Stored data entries
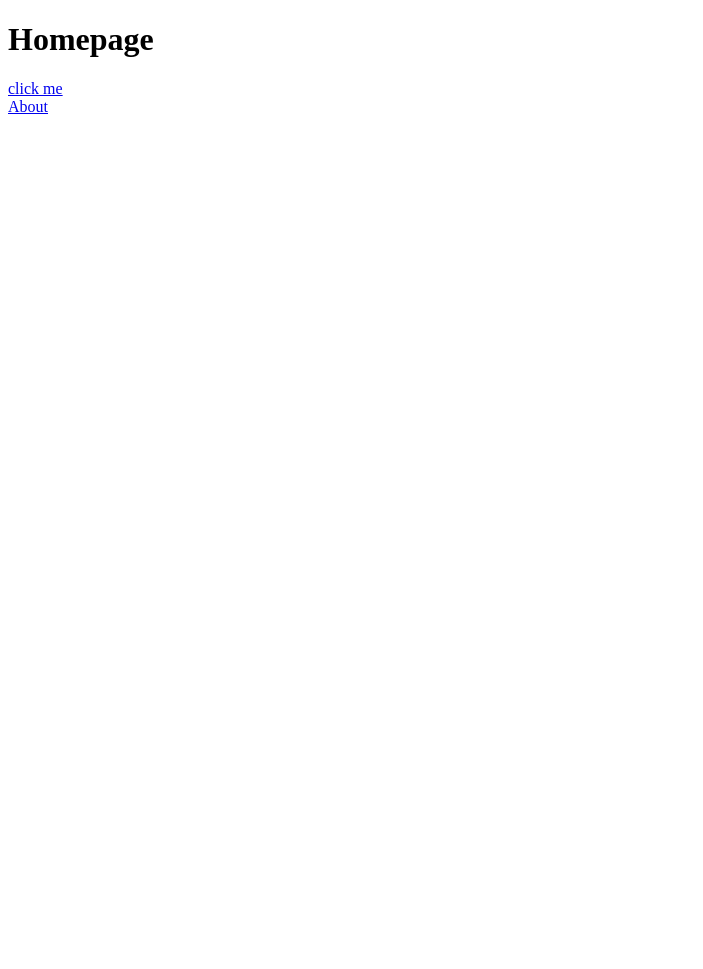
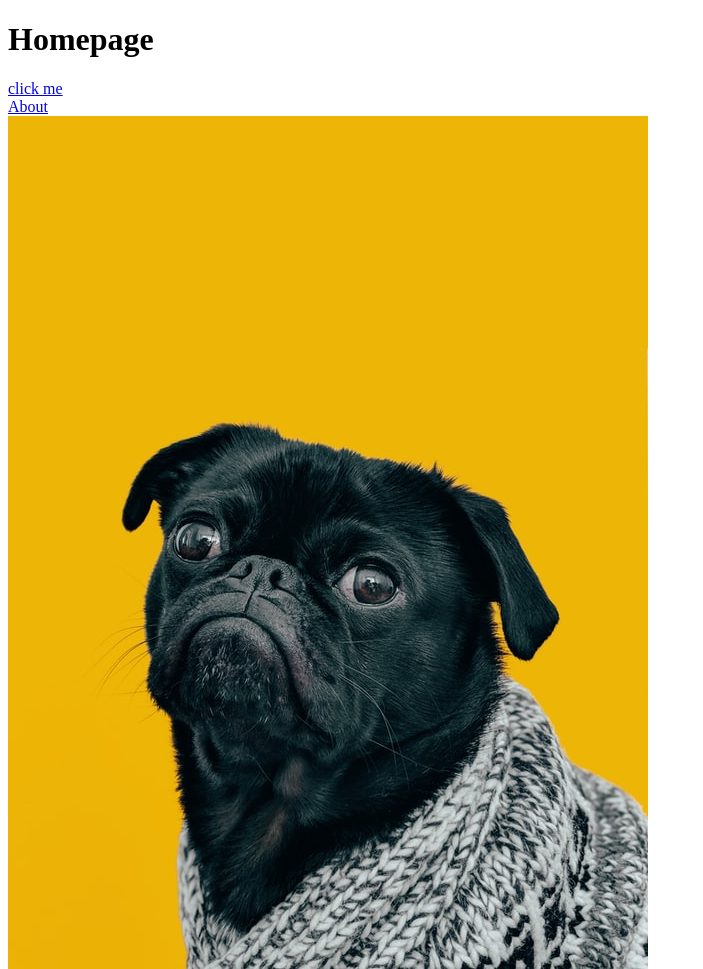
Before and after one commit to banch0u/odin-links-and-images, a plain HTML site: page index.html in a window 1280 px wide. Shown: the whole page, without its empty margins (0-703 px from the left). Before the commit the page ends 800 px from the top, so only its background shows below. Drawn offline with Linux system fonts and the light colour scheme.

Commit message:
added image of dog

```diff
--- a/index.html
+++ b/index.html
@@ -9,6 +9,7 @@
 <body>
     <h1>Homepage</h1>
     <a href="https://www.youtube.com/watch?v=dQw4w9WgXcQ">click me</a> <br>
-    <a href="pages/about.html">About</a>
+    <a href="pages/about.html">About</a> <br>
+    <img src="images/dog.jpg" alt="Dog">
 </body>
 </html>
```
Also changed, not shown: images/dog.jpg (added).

| Task to complete |
Wherever "added" occurs in the entries above, copy the line it sits on.

| The completed task |
added image of dog
Also changed, not shown: images/dog.jpg (added).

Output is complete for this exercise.